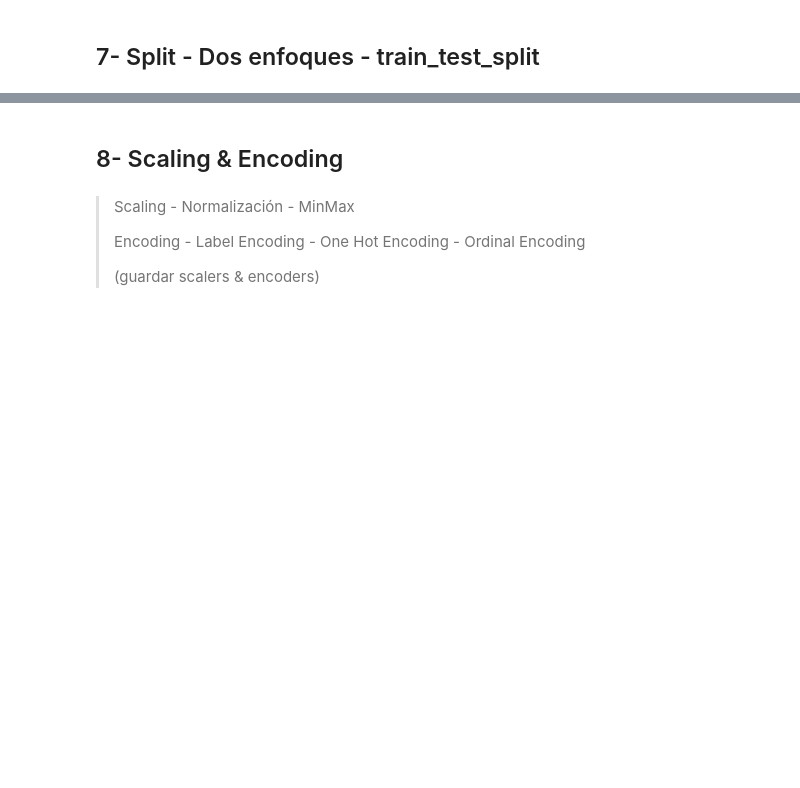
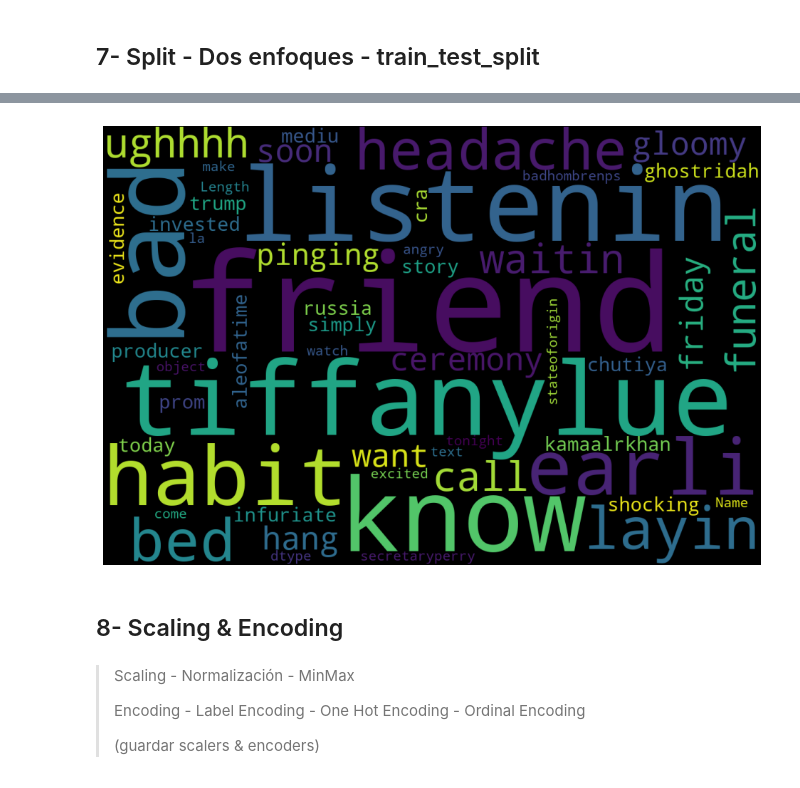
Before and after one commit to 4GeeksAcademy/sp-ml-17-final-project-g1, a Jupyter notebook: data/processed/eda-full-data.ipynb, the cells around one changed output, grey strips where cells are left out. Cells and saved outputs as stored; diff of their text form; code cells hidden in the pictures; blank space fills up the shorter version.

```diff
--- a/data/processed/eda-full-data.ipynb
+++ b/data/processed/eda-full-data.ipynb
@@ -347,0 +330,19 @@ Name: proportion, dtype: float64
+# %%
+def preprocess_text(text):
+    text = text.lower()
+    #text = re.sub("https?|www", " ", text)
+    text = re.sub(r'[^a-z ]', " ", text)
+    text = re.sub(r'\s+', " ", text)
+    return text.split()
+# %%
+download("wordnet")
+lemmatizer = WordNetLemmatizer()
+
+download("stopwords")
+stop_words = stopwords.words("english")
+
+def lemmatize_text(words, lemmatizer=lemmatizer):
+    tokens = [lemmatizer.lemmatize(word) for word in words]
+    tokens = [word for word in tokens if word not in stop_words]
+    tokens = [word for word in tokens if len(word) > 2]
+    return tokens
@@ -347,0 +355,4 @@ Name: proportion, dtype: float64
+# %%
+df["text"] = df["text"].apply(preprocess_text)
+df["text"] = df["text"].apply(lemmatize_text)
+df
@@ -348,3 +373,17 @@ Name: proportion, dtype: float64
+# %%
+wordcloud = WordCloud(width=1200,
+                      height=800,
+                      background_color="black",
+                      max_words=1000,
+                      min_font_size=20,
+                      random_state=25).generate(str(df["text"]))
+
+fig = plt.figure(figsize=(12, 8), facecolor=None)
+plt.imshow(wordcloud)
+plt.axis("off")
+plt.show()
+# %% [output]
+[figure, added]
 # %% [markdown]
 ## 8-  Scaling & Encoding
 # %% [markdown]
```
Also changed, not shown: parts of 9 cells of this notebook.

◆ ◆ ◆

_Work order_.
Every line above that includes the word "tokens" should be listed.

_Solution for this exercise_.
+    tokens = [lemmatizer.lemmatize(word) for word in words]
+    tokens = [word for word in tokens if word not in stop_words]
+    tokens = [word for word in tokens if len(word) > 2]
+    return tokens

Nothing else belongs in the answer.